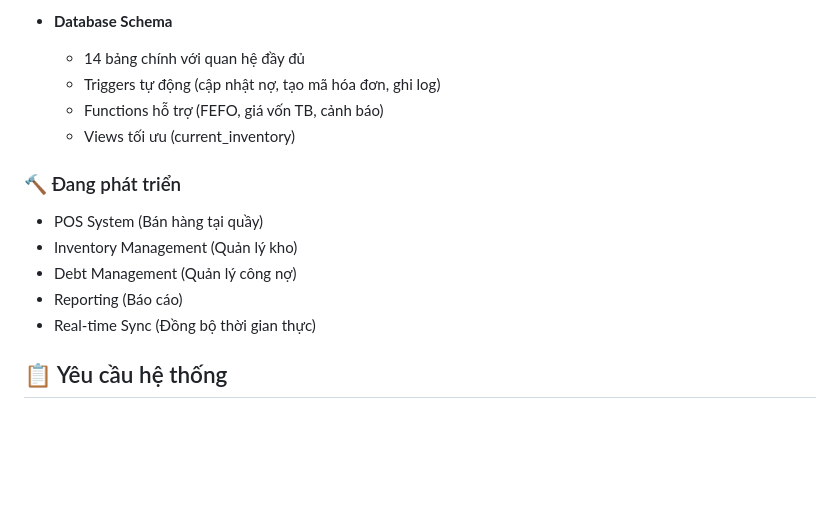
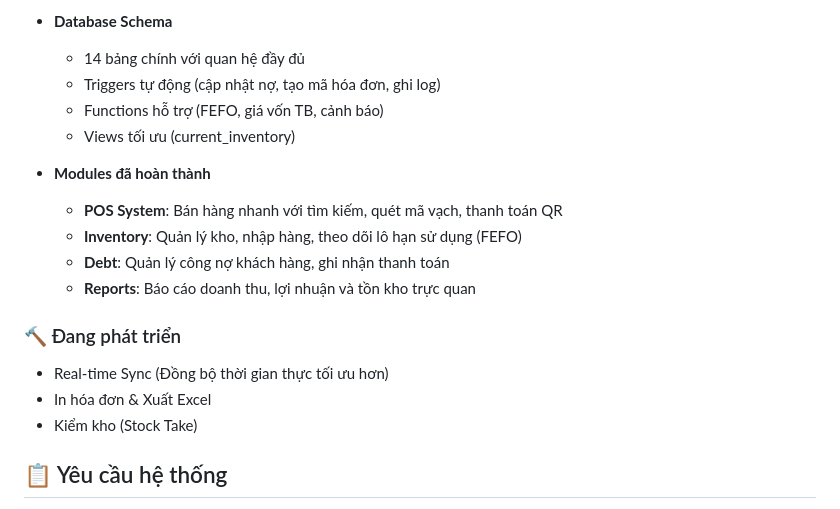
Before and after one commit to lecongphu/quan_ly_tap_hoa, a Markdown page: README.md, the part around one of its changes. Rendered like a GitHub page; blank space fills up the shorter version.

Commit message:
docs: Update README to reflect completed features (POS, Inventory, Debt, Reports)

```diff
--- a/README.md
+++ b/README.md
@@ -17,12 +17,16 @@ Phần mềm quản lý tạp hóa toàn diện với Flutter + Supabase, hỗ t
   - Functions hỗ trợ (FEFO, giá vốn TB, cảnh báo)
   - Views tối ưu (current_inventory)
 
+- **Modules đã hoàn thành**
+  - **POS System**: Bán hàng nhanh với tìm kiếm, quét mã vạch, thanh toán QR
+  - **Inventory**: Quản lý kho, nhập hàng, theo dõi lô hạn sử dụng (FEFO)
+  - **Debt**: Quản lý công nợ khách hàng, ghi nhận thanh toán
+  - **Reports**: Báo cáo doanh thu, lợi nhuận và tồn kho trực quan
+
 ### 🔨 Đang phát triển
-- POS System (Bán hàng tại quầy)
-- Inventory Management (Quản lý kho)
-- Debt Management (Quản lý công nợ)
-- Reporting (Báo cáo)
-- Real-time Sync (Đồng bộ thời gian thực)
+- Real-time Sync (Đồng bộ thời gian thực tối ưu hơn)
+- In hóa đơn & Xuất Excel
+- Kiểm kho (Stock Take)
 
 ## 📋 Yêu cầu hệ thống
 
```
Also changed, not shown: other parts of README.md (+4 -4 lines).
################
> [INSTRUCTIONS TO FOLLOW]: If a picture appears in the records, omit it and print everything else exactly.

> [REPLY]:
Before and after one commit to lecongphu/quan_ly_tap_hoa, a Markdown page: README.md, the part around one of its changes. Rendered like a GitHub page; blank space fills up the shorter version.

Commit message:
docs: Update README to reflect completed features (POS, Inventory, Debt, Reports)

```diff
--- a/README.md
+++ b/README.md
@@ -17,12 +17,16 @@ Phần mềm quản lý tạp hóa toàn diện với Flutter + Supabase, hỗ t
   - Functions hỗ trợ (FEFO, giá vốn TB, cảnh báo)
   - Views tối ưu (current_inventory)
 
+- **Modules đã hoàn thành**
+  - **POS System**: Bán hàng nhanh với tìm kiếm, quét mã vạch, thanh toán QR
+  - **Inventory**: Quản lý kho, nhập hàng, theo dõi lô hạn sử dụng (FEFO)
+  - **Debt**: Quản lý công nợ khách hàng, ghi nhận thanh toán
+  - **Reports**: Báo cáo doanh thu, lợi nhuận và tồn kho trực quan
+
 ### 🔨 Đang phát triển
-- POS System (Bán hàng tại quầy)
-- Inventory Management (Quản lý kho)
-- Debt Management (Quản lý công nợ)
-- Reporting (Báo cáo)
-- Real-time Sync (Đồng bộ thời gian thực)
+- Real-time Sync (Đồng bộ thời gian thực tối ưu hơn)
+- In hóa đơn & Xuất Excel
+- Kiểm kho (Stock Take)
 
 ## 📋 Yêu cầu hệ thống
 
```
Also changed, not shown: other parts of README.md (+4 -4 lines).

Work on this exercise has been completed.